If a line of the data below holds the word "height", list it.

-- Data follows --

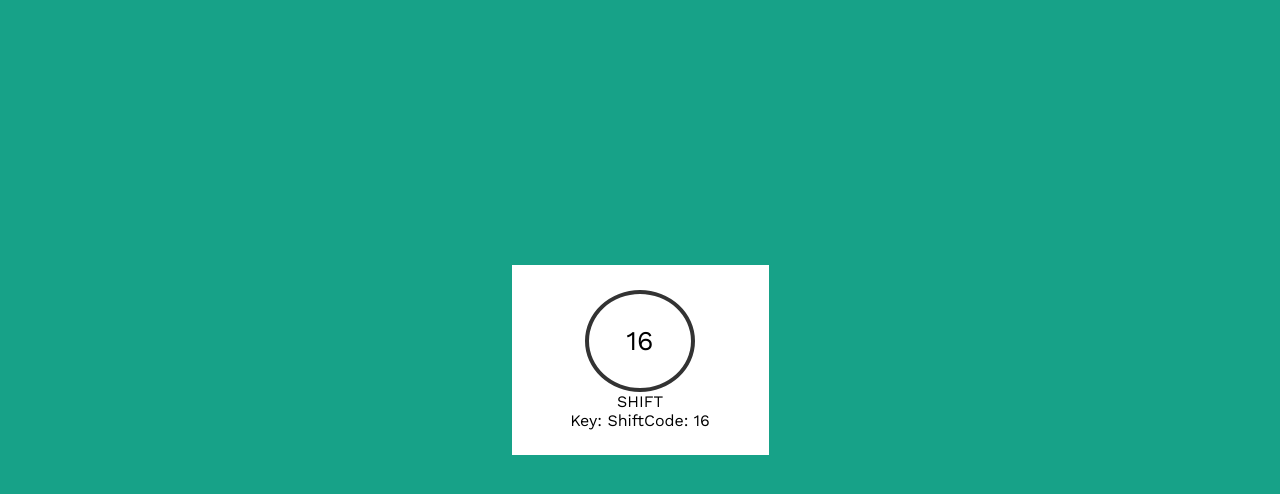
Repository: youssef168/Key-Detection
Page: index.htm
The author's editor kept a copy of each file at every save. The page is drawn from the files as they stood at one save, then again after the next save.
The browser window is 1280 px wide. The pictures show the whole page.

Above is the page before, as saved 2021-12-17 11:56:47.

### index.htm
<!DOCTYPE html>
<html lang="en">
<head>
    <meta charset="UTF-8">
    <meta http-equiv="X-UA-Compatible" content="IE=edge">
    <meta name="viewport" content="width=device-width, initial-scale=1.0">
    <link rel="stylesheet" href="./style.css">
    <title>Key Detection</title>
</head>
<body>
    <div class="box">
        <div class="content">
            <div class="key-code">16</div>
            <div class="key-name">SHIFT</div>
            <div class="details">
                <div class="key">Key: <span>Shift</span></div>
                <div class="code">Code: <span>16</span></div>
            </div>
        </div>
    </div>

    <script src="./script.js"></script>
</body>
</html>

### style.css
@import url("https://fonts.googleapis.com/css2?family=Work+Sans:ital,wght@0,300;0,400;1,400;1,500&display=swap");

* {
  font-family: "Work Sans", sans-serif;
  box-sizing: border-box;
  padding: 0;
  margin: 0;
}

ul li {
  list-style: none;
}

body {
    display: flex;
    justify-content: center;
    align-items: center;
    min-height: 100vh;
    margin: auto;
    background-color: #17A288;
}

.box {
    background: #fff;
    padding: 25px;
    width: 257px;
}

.content, .key-code, .details {
    display: flex;
    align-items: center;
    justify-content: center;
}

.box .content {
    flex-direction: column;
}
.key-code {
    border: 4px solid #333;
    border-radius: 50%;
    width: 110px;
    height: 102px;
    font-size: 27px;
}

Loaded but not shown: script.js (no stored copy; drawn as an empty file)

After the next save:
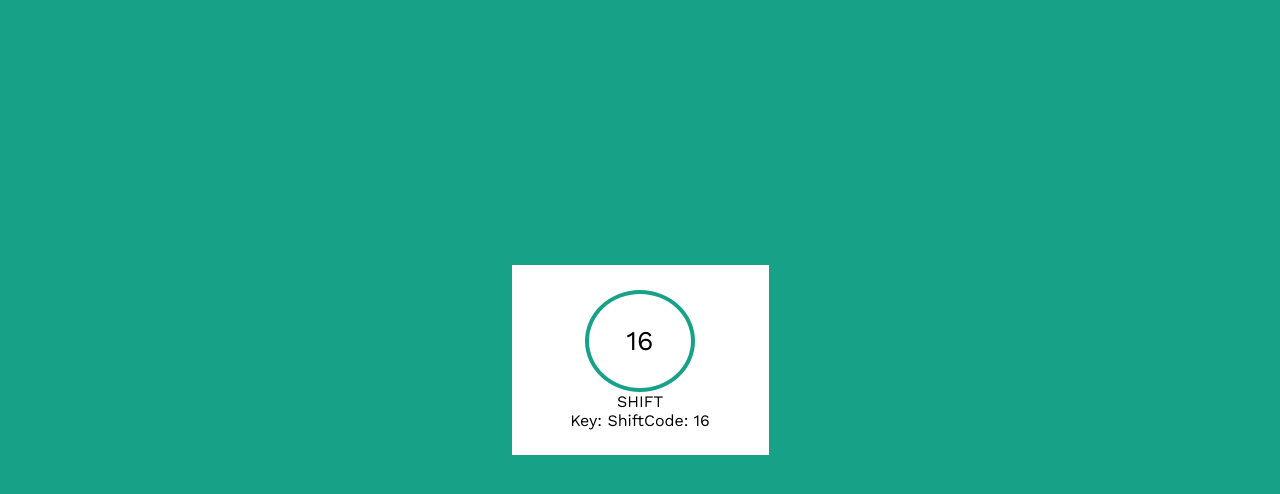
Saved 59 s later.
--- a/style.css
+++ b/style.css
@@ -36,7 +36,7 @@ body {
     flex-direction: column;
 }
 .key-code {
-    border: 4px solid #333;
+    border: 4px solid #17A288;
     border-radius: 50%;
     width: 110px;
     height: 102px;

-- Data concluded --

- Answer -
    min-height: 100vh;
    height: 102px;
     height: 102px;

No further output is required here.